Last week, I had the honor of listening to Chris Rosati speak about his adventures, starting with how he pulled a Robin Hood caper with a Krispy Kreme truck.  Here's a five minute video about his exploits that's well worth the watch:


Chris has ALS and decided that the best way to spend his remaining days is to spread kindness.  He decided that giving people donuts, a random act of kindness, would be a great start.  And that was what it was: a start. Chris later started Inspire Media Network to create films about kind acts, and BIGG (Big Ideas for the Great Good) clubs to support school children exercising acts of kindness. 

You may be wondering, at this point, what this has to do with networks, leadership and networking.  Chris Rosati developed one more thing, which he calls "Butterfly Grants".  The Butterfly Grants are sums of money given to people so that they can make someone else smile, be happy, or feel joy. He hoped that this act would lead to a cascade of kindness somewhere: a Butterfly Effect of social action.  The Butterfly Effect is the idea that a small action in one place - say a butterfly flapping its wings in North Carolina - can have a huge effect somewhere else - say causing a hurricane in the South China Sea.

Chris's Butterfly Grants are trying to stimulate that in daily culture: a big change due to some small acts of kindness.  It's a wonderful metaphor.  Or more, because network science shows that behaviors spread through a network in unexpected ways. 

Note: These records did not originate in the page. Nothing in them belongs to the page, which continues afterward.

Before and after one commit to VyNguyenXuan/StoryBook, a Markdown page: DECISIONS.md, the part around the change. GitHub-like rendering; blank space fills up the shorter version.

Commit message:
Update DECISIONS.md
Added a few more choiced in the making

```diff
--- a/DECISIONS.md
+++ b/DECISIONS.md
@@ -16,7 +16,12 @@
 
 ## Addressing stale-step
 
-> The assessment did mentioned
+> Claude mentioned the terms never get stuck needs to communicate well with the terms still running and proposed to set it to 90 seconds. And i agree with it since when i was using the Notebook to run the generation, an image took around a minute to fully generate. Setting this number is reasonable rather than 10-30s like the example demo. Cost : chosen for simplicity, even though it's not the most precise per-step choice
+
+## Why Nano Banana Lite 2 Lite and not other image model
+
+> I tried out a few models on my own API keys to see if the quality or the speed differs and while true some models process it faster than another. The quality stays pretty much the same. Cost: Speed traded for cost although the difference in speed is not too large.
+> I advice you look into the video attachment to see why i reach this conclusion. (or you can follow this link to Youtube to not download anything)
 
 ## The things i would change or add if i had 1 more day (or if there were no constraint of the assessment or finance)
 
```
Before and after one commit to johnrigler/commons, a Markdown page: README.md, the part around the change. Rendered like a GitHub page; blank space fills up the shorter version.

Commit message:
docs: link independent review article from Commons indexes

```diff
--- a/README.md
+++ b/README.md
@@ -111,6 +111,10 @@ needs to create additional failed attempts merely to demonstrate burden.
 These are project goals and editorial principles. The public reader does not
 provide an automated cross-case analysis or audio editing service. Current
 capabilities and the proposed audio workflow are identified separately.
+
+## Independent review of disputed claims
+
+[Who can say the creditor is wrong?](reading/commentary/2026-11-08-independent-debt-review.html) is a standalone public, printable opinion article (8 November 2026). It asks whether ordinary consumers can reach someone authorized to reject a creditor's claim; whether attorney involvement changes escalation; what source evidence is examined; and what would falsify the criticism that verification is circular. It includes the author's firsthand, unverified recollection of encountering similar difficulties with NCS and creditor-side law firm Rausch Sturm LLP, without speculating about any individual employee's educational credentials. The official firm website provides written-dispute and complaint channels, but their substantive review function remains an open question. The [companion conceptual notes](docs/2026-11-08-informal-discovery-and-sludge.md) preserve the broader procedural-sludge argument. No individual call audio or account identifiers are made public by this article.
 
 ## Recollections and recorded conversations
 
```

Nicholas Christakis of Harvard and James Fowler of the University of California, San Diego are researchers who found curious network effects when they took a non-traditional look at data from a longitudinal heart disease study.  They took the Framingham Heart Study data set and analyzed the relational information: who participants listed as family and who they listed as close contacts in case the researchers couldn't find them.  This created a network diagram for each interval where the heart research data was taken.  When they looked at how relationships interacted with behaviors, they found something amazing.

Weight and tobacco use are two of the variables that are measured for the study.  If someone in the study lost or gained weight, they found that their close friends were 30% more likely to have lost or gained weight.  More interesting than that is that when a friend of a friend lost or gained weight, someone was 10% more likely to have lost or gained. 

The direct friend effecting our behavior is intuitive. It makes sense that someone we see regularly and care about can affect our behavior and result in a weight shift.  But the fact that a person we don't see regularly, if at all, has an influence on us is pretty amazing.  And this wasn't just with weight loss.  Starting and stopping smoking had similar effects from friends and friends of friends. 

This is great news for Chris Rosati and his hope that acts of kindness can spread.  While no research has yet shown that kindness spreads, we've seen multiple behaviors spread through networks so that people we don't even know are effected by our actions.  That means that a random act of kindness can have a multiplying effect as it spreads through your network.  Network science proves the butterfly effect in people's actions! 

So what can you do with this knowledge?  First, if you haven't yet, go watch the video about Chris Rosati's life mission.  It is powerful.  Second, do something kind for someone.  Big, small, it doesn’t matter.  An act of kindness will then ripple through your network.

Finally, a key point to realize: as much as your network affects you, you affect your network.  This is the core concept behind "The Networked Leader": leaders makes choices to shape their network.  Not just what connections they have, but the quality of the climate in the network.   When you are kind, your network becomes more kind.  When you are supportive, your network becomes more supportive. While it may sound new-agey, network science shows that you do receive back from your network the behaviors you put out into it.

So create the network climate you want.  Want help?  Be helpful.  Want coaching?  Help someone learn.  Like Chris Rosati spreading kindness, spread what you want to see, and it will eventually permeate your network.